Romney called for the resignation as at least one of his Republican rivals used the incident to criticize his record.

"The governor is going to have to explain his appointment and the judge is going to have to explain her decision, but it's not an isolated situation," GOP frontrunner Rudy Giuliani said. "Gov. Romney did not have a good record in dealing with violent crime.

"He had an increase in murder and violent crime while he was governor," Giuliani said. "So it's not so much the isolated situation which he and the judge will have to explain — he's kind of thrown her under the bus, so it's hard to know how this is all going to come out. But the reality is, he did not have a record of reducing violent crime."

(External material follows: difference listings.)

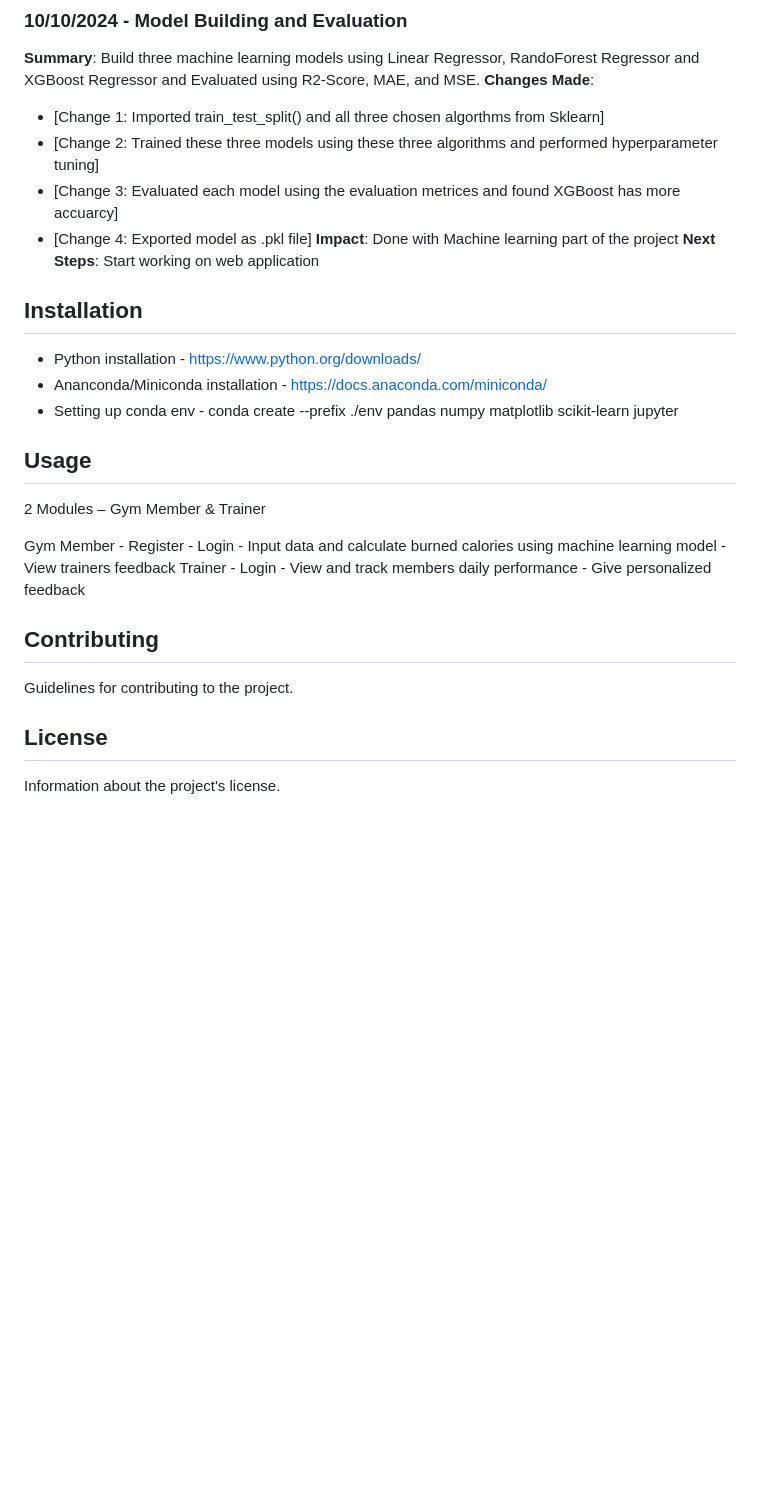
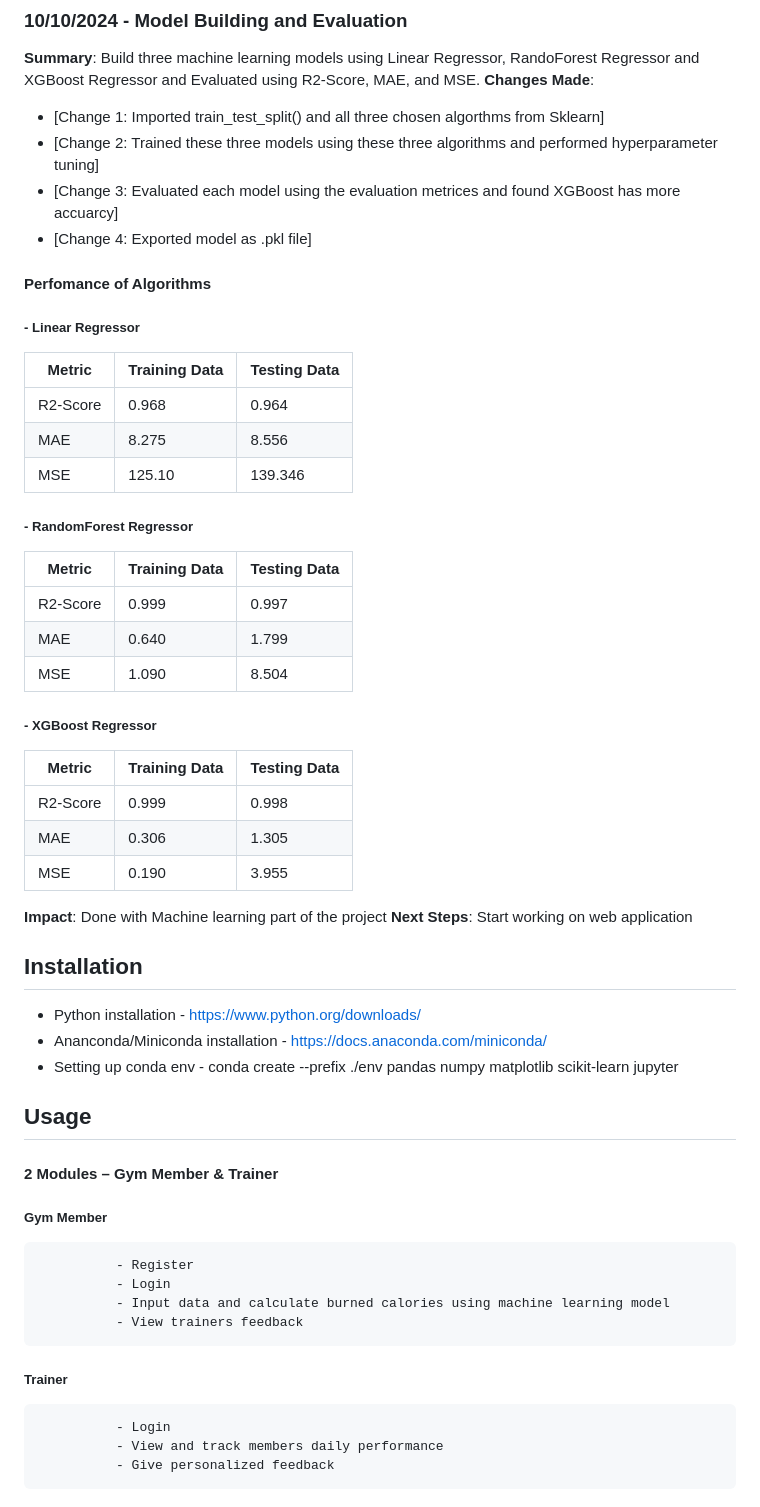
Before and after one commit to Sreelakshmi393/daily-burnt-calorie-tracker-using-ml, a Markdown page: README.md, the part around the change printed below. Drawn GitHub-style; blank space fills up the shorter version.

Commit message:
Model evaluation update

```diff
--- a/README.md
+++ b/README.md
@@ -76,6 +76,29 @@ https://www.kaggle.com/code/muskanjha/calories-burnt-prediction
   - [Change 2: Trained these three models using these three algorithms and performed hyperparameter tuning]
   - [Change 3: Evaluated each model using the evaluation metrices and found XGBoost has more accuarcy]
   - [Change 4: Exported model as .pkl file]
+#### Perfomance of Algorithms
+##### - Linear Regressor
+  |      Metric     |  Training Data  |   Testing Data  |
+  |-----------------|-----------------|-----------------|
+  |    R2-Score     |       0.968     |      0.964      |
+  |       MAE       |       8.275     |      8.556      |
+  |       MSE       |      125.10     |     139.346     |
+
+
+##### - RandomForest Regressor
+  |      Metric     |  Training Data  |   Testing Data  |
+  |-----------------|-----------------|-----------------|
+  |    R2-Score     |       0.999     |      0.997      |
+  |       MAE       |       0.640     |      1.799      |
+  |       MSE       |       1.090     |      8.504      |
+
+
+##### - XGBoost Regressor
+  |      Metric     |  Training Data  |   Testing Data  |
+  |-----------------|-----------------|-----------------|
+  |    R2-Score     |       0.999     |      0.998      |
+  |       MAE       |       0.306     |      1.305      |
+  |       MSE       |       0.190     |      3.955      |
 **Impact**: Done with Machine learning part of the project
 **Next Steps**: Start working on web application
 
@@ -85,21 +108,14 @@ https://www.kaggle.com/code/muskanjha/calories-burnt-prediction
 - Setting up conda env - conda create --prefix ./env pandas numpy matplotlib scikit-learn jupyter
 
 ## Usage
-2 Modules – Gym Member & Trainer
+#### 2 Modules – Gym Member & Trainer
 
-Gym Member
+##### Gym Member
               - Register
               - Login
               - Input data and calculate burned calories using machine learning model
               - View trainers feedback
-Trainer
+##### Trainer
               - Login
               - View and track members daily performance
               - Give personalized feedback
-
-
-## Contributing
-Guidelines for contributing to the project.
-
-## License
-Information about the project's license.
```
Also changed, not shown: other parts of README.md (+1 -1 lines).
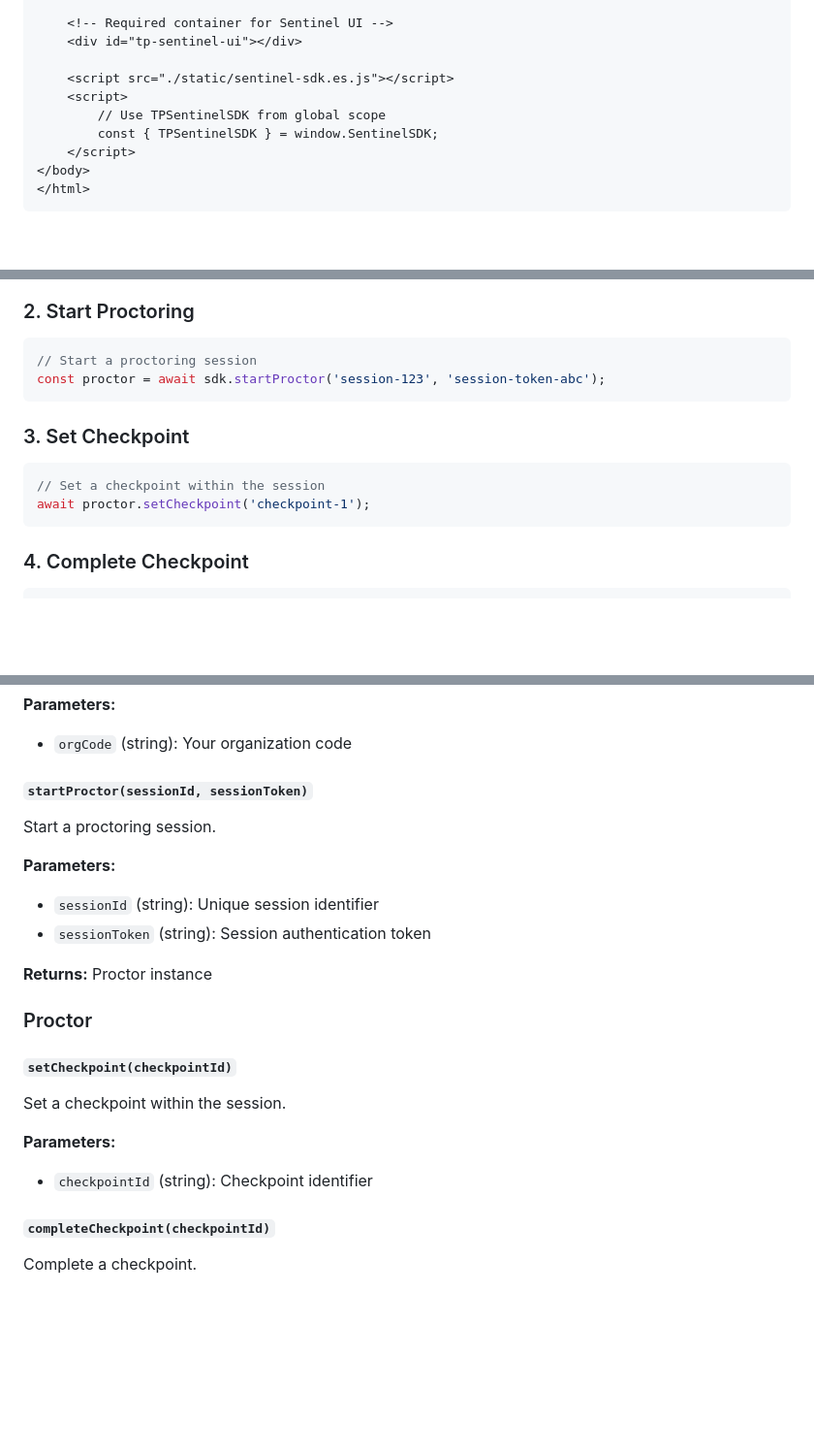
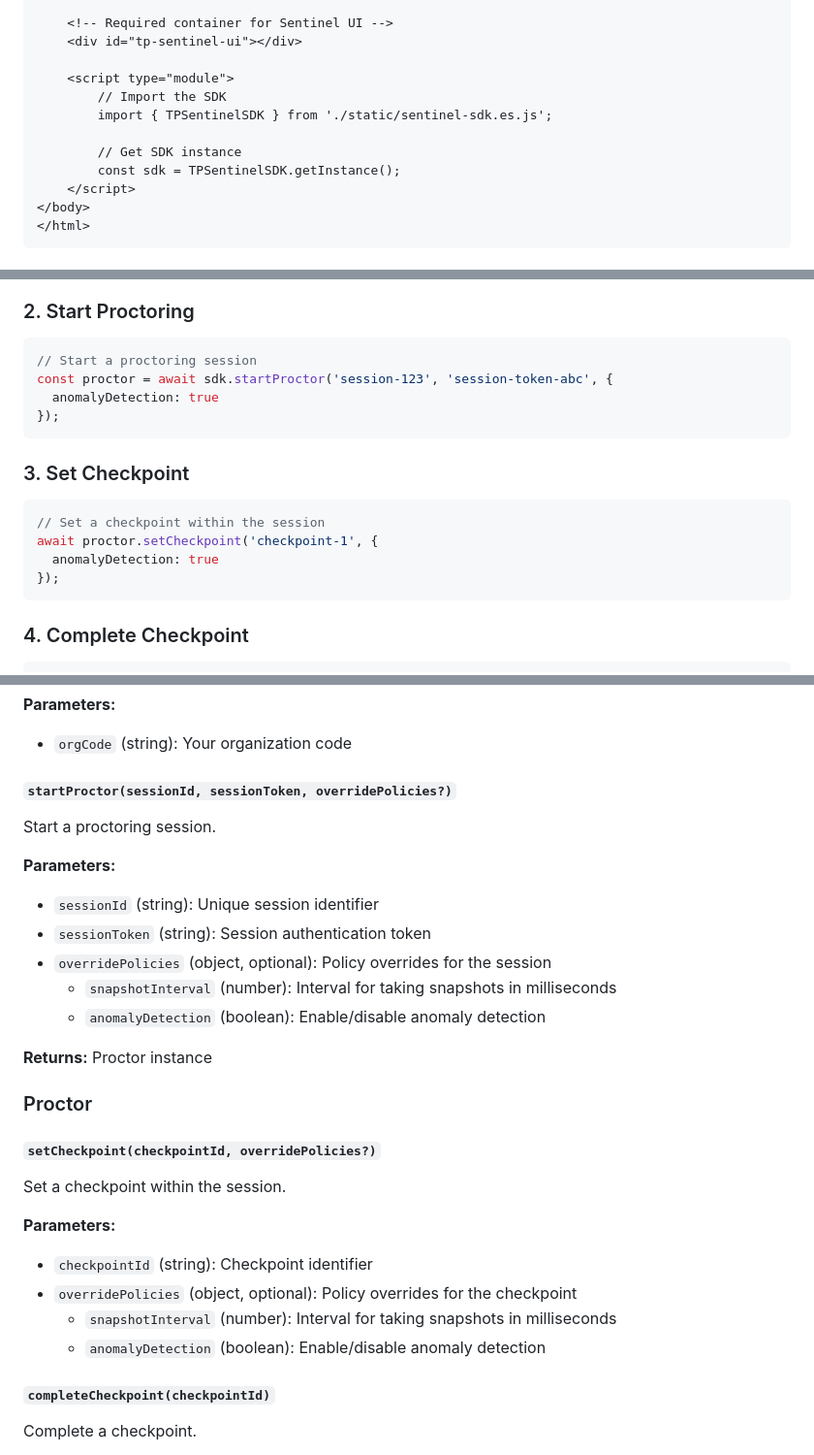
Before and after one commit to harinath01/sentinel-js-example, a Markdown page: README.md, 3 parts joined by grey strips. Shown: that part at 97% size. Drawn GitHub-style; blank space fills up the shorter version.

Commit message:
Update documentation

````diff
--- a/README.md
+++ b/README.md
@@ -15,10 +15,12 @@ Include the built SDK files in your HTML:
     <!-- Required container for Sentinel UI -->
     <div id="tp-sentinel-ui"></div>
 
-    <script src="./static/sentinel-sdk.es.js"></script>
-    <script>
-        // Use TPSentinelSDK from global scope
-        const { TPSentinelSDK } = window.SentinelSDK;
+    <script type="module">
+        // Import the SDK
+        import { TPSentinelSDK } from './static/sentinel-sdk.es.js';
+
+        // Get SDK instance
+        const sdk = TPSentinelSDK.getInstance();
     </script>
 </body>
 </html>
@@ -42,14 +44,18 @@ sdk.initialize('your-org-code-here');
 
 ```javascript
 // Start a proctoring session
-const proctor = await sdk.startProctor('session-123', 'session-token-abc');
+const proctor = await sdk.startProctor('session-123', 'session-token-abc', {
+  anomalyDetection: true
+});
 ```
 
 ### 3. Set Checkpoint
 
 ```javascript
 // Set a checkpoint within the session
-await proctor.setCheckpoint('checkpoint-1');
+await proctor.setCheckpoint('checkpoint-1', {
+  anomalyDetection: true
+});
 ```
 
 ### 4. Complete Checkpoint
@@ -199,7 +205,7 @@ Initialize the SDK with your organization code.
 
 * `orgCode` (string): Your organization code
 
-#### `startProctor(sessionId, sessionToken)`
+#### `startProctor(sessionId, sessionToken, overridePolicies?)`
 
 Start a proctoring session.
 
@@ -207,18 +213,24 @@ Start a proctoring session.
 
 * `sessionId` (string): Unique session identifier
 * `sessionToken` (string): Session authentication token
+* `overridePolicies` (object, optional): Policy overrides for the session
+  * `snapshotInterval` (number): Interval for taking snapshots in milliseconds
+  * `anomalyDetection` (boolean): Enable/disable anomaly detection
 
 **Returns:** Proctor instance
 
 ### Proctor
 
-#### `setCheckpoint(checkpointId)`
+#### `setCheckpoint(checkpointId, overridePolicies?)`
 
 Set a checkpoint within the session.
 
 **Parameters:**
 
 * `checkpointId` (string): Checkpoint identifier
+* `overridePolicies` (object, optional): Policy overrides for the checkpoint
+  * `snapshotInterval` (number): Interval for taking snapshots in milliseconds
+  * `anomalyDetection` (boolean): Enable/disable anomaly detection
 
 #### `completeCheckpoint(checkpointId)`
 
````
Also changed, not shown: other parts of README.md (+5 -5 lines).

When Tuttman ordered the release, Tavares had already served 16 years for killing his mother with a carving knife. He had just been released in June before he was rearrested on the assault charges.

Tavares was supposed to continue to see his probation officer, but he reportedly skipped his next court date and left the state.

Four months later, Tavares faces new murder charges in the killing of a Graham, Wash., couple. Tavares fled to Washington to live with a woman he met while in prison. He was arrested on Monday for allegedly shooting to death Brian Mauck, 30, and Beverly Mauck, 28, who lived near him.

The Boston Herald originally reported Thursday that Tavares also threatened to kill Romney and other Massachusetts public officials when he was released from prison. He made the threats in February 2006.

Click here to read the report in The Boston Herald.

In Washington state, the father of the newly-married bride who police say was murdered by Tavares wants Romney held accountable for the judge whose decision set Tavares free.

“He was the governor — he picked this judge,” Beverly Mauck’s father, Darrel Slater, 51, told the Herald. “He should be answering for what happened.”

But Romney spokesman Kevin Madden on Friday downplayed the role the former governor had in the nominating process, and said Tuttman was not a political, personal or judicial friend or associate of Romney's.

"Better than apologizing is condemning the decision to give bail," Madden said. "All signs point to a system-wide breakdown. What we need now is to make sure the system doesn't break down again."

Tuttman's appointment came to Romney from the Massachusetts executive judicial appointment board. Tuttman, 55, is a former Essex prosecutor who headed the family crimes and sexual assault unit before her appointment to the bench in 2006.

Romney met with Tuttman and reviewed her qualifications, and then forwarded Tuttman's nomination with his endorsement to the commonwealth's Governor's Council, an eight-member body elected to screen and confirm a variety of gubernatorial appointees, including judicial appointees. The council approved Tuttman's nomination.

Madden said this multi-step process of judicial appointment shows this case is not similar to the weekend prison furlough program former presidential candidate and Democratic Gov. Michael Dukakis maintained in Massachusetts.

Under this program, convicted murderer Willie Horton was given a furlough in 1986, and in 1987 he raped and murdered a Maryland woman and her fiancé. Dukakis defended the furlough program and, unlike Romney, opposed the death penalty. The issue proved damaging to Dukakis in the 1988 general election campaign against GOP nominee George Herbert Walker Bush.

Asked Saturday if he was afraid the press attention on Tuttman would create a similar situation, Romney said simply, "No, not really."

FOX News' Major Garrett contributed to this report.